START SOURCE MATERIAL

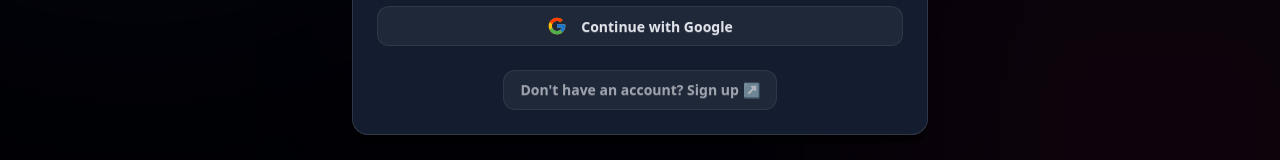
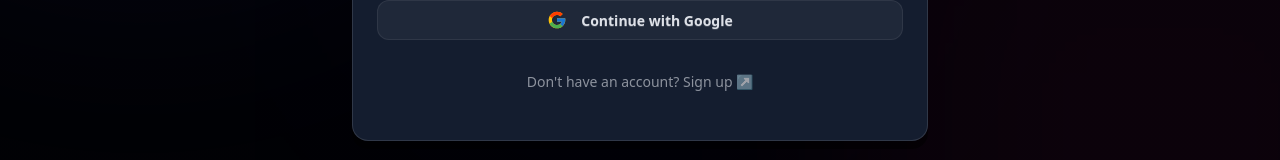
Before and after one commit to dalonsodev/defi-scout, a React (Vite) app: page / in a window 1280 px wide. Both pictures are taken after a click on the button "Login / Signup". Shown: the part 534-694 px from the top of the page. Built offline with nearby package versions, Linux system fonts and the light colour scheme; no server answers.

Commit message:
style: remove btn-glass from AuthModal mode-toggle button

```diff
--- a/src/components/common/AuthModal.jsx
+++ b/src/components/common/AuthModal.jsx
@@ -221,7 +221,7 @@ export function AuthModal() {
 
                   <button
                     type="button"
-                    className="btn btn-ghost btn-glass rounded-xl text-sm text-base-content/60 mt-4 block mx-auto"
+                    className="text-sm text-base-content/60 hover:text-base-content/80 transition-colors my-6 block mx-auto cursor-pointer"
                     onClick={() => {
                       setMode(mode === MODE.LOGIN ? MODE.SIGNUP : MODE.LOGIN)
                       setError(null)
```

END SOURCE MATERIAL

## TASK TO COMPLETE
Print every entry word for word; omit the pictures.

## WRITTEN SOLUTION
Before and after one commit to dalonsodev/defi-scout, a React (Vite) app: page / in a window 1280 px wide. Both pictures are taken after a click on the button "Login / Signup". Shown: the part 534-694 px from the top of the page. Built offline with nearby package versions, Linux system fonts and the light colour scheme; no server answers.

Commit message:
style: remove btn-glass from AuthModal mode-toggle button

```diff
--- a/src/components/common/AuthModal.jsx
+++ b/src/components/common/AuthModal.jsx
@@ -221,7 +221,7 @@ export function AuthModal() {
 
                   <button
                     type="button"
-                    className="btn btn-ghost btn-glass rounded-xl text-sm text-base-content/60 mt-4 block mx-auto"
+                    className="text-sm text-base-content/60 hover:text-base-content/80 transition-colors my-6 block mx-auto cursor-pointer"
                     onClick={() => {
                       setMode(mode === MODE.LOGIN ? MODE.SIGNUP : MODE.LOGIN)
                       setError(null)
```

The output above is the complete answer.